Dataset entries
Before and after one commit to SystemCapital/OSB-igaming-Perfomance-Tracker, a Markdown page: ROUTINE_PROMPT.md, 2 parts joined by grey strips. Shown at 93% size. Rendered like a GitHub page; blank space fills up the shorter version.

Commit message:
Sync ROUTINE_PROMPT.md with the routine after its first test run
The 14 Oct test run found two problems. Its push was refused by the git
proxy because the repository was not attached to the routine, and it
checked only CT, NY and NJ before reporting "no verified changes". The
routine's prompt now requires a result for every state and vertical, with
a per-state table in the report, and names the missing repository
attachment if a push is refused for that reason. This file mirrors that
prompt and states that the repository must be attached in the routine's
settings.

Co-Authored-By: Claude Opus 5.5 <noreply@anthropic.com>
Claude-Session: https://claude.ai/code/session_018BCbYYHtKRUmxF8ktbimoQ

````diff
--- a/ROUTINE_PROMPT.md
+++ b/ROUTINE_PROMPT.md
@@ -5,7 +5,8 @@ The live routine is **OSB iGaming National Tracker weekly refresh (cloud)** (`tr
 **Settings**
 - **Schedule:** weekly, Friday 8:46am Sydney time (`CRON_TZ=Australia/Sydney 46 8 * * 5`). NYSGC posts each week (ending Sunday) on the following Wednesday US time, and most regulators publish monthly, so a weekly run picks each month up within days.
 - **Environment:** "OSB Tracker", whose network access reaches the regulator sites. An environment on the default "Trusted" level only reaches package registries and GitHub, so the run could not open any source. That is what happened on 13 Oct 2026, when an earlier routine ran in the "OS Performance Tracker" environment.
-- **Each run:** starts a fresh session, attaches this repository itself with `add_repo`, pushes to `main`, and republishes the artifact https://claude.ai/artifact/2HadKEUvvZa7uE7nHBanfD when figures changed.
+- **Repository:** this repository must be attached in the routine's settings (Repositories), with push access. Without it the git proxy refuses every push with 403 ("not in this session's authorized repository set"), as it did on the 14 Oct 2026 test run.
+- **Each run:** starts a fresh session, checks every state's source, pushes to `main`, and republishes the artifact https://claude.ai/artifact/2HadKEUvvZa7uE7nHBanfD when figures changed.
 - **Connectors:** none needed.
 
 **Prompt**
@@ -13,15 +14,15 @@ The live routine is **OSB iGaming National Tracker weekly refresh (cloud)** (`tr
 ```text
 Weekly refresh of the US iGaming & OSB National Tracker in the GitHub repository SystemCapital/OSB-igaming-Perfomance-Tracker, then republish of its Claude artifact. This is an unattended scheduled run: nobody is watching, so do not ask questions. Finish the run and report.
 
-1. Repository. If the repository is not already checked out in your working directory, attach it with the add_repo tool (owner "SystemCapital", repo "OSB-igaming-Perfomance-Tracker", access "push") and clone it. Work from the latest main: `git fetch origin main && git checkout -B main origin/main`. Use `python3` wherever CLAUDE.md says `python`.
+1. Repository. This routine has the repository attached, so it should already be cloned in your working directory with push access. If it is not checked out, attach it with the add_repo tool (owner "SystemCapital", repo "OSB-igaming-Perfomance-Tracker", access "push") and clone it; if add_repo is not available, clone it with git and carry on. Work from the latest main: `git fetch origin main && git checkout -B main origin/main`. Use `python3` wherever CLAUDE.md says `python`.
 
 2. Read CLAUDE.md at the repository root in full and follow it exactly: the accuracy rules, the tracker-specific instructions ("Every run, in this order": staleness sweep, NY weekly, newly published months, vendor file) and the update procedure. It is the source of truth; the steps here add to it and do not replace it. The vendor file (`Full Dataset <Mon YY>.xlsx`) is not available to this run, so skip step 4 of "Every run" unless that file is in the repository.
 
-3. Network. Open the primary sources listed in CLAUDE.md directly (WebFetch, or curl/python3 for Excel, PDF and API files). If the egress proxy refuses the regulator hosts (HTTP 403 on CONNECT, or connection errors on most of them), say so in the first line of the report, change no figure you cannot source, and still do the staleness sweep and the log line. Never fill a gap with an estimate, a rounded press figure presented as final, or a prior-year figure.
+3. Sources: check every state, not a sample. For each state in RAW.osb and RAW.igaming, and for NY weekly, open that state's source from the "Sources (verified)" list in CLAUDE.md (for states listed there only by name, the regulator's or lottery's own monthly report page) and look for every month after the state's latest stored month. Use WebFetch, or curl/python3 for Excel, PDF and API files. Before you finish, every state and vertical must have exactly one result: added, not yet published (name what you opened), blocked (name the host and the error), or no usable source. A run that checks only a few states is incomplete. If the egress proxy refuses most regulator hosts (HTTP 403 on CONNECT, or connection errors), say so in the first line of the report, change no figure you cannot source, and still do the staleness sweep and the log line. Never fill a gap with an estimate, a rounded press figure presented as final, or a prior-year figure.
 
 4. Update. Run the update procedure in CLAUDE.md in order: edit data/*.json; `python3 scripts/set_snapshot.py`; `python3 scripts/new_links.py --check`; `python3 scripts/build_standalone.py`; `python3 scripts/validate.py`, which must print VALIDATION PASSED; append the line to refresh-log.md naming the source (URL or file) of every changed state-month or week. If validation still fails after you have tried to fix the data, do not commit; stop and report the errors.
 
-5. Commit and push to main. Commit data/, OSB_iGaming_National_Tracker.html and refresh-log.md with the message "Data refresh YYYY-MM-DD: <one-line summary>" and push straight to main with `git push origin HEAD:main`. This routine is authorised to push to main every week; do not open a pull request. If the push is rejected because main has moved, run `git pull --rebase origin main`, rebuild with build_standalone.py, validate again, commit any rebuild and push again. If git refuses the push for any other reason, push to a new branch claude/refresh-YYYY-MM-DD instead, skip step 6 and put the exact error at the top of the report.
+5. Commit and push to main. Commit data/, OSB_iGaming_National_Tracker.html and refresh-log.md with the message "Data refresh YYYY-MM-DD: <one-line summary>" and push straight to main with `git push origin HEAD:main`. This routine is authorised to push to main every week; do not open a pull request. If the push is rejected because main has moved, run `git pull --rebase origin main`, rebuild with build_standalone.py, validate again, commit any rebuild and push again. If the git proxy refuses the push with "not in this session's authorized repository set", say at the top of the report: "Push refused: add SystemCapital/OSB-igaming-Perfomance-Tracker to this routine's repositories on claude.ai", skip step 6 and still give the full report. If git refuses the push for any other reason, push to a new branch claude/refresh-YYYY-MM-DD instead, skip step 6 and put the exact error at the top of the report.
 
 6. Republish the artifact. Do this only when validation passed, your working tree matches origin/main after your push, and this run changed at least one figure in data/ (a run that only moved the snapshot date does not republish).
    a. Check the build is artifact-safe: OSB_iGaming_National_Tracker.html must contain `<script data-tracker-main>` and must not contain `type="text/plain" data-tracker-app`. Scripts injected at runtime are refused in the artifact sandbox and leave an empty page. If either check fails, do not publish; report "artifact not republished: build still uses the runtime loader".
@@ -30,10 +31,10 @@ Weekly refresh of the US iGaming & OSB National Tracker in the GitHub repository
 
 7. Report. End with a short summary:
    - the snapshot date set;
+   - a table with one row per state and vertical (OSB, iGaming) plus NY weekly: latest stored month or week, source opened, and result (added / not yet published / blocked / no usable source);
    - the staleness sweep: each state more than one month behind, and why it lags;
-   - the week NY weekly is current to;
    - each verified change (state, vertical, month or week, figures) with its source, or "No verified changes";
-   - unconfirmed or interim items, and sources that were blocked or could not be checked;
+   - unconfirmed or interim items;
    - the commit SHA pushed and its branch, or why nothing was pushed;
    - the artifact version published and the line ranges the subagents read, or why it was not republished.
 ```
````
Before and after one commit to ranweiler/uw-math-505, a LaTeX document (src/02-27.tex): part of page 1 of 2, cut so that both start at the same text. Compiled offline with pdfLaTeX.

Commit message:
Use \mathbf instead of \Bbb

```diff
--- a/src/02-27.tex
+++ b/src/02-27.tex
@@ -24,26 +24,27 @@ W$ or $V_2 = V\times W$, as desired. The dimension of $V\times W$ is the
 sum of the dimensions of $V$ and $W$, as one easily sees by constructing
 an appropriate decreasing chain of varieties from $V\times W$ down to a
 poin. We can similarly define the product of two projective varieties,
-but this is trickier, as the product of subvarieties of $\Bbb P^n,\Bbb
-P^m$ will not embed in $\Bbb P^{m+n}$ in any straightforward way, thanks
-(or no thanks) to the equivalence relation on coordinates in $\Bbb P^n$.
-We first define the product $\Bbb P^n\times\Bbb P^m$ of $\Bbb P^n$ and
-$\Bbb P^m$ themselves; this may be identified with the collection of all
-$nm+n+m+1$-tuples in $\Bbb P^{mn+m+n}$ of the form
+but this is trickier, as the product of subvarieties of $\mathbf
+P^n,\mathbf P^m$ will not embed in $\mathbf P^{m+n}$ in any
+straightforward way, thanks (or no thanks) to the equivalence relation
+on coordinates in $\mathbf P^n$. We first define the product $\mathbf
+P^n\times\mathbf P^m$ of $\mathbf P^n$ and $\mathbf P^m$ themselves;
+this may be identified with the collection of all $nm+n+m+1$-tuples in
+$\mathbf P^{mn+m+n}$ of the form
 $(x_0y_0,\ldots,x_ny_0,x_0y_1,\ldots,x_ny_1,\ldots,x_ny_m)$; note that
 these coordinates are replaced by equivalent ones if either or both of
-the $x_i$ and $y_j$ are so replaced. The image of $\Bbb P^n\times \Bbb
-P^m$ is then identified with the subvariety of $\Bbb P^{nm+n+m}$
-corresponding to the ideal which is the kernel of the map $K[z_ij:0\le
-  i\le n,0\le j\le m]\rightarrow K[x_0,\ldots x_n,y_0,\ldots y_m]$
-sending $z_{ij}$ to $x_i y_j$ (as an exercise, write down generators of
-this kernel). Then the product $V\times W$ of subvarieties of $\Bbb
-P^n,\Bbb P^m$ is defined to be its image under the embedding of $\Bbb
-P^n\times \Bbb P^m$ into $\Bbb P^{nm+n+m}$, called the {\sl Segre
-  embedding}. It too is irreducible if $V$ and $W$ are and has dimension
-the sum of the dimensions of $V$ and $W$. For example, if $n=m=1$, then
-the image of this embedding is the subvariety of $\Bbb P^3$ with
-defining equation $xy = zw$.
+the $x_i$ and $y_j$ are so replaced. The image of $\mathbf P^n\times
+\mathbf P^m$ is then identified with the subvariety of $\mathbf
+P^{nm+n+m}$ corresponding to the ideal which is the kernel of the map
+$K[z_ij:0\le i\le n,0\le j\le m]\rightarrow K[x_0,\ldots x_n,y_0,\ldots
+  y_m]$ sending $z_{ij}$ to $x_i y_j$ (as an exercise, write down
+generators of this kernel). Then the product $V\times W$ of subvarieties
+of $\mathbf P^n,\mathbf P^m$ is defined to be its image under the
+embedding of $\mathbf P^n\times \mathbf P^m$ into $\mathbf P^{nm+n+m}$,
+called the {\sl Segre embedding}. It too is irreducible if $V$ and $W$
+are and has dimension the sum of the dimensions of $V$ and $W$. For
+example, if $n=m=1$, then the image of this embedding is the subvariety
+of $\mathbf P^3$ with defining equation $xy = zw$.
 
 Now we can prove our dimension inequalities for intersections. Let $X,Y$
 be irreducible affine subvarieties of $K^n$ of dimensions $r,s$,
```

◆ **Task goal**
Considering the records line by line, how many lines hold the string "times"? Say only the number.

◆ **Task solution**
10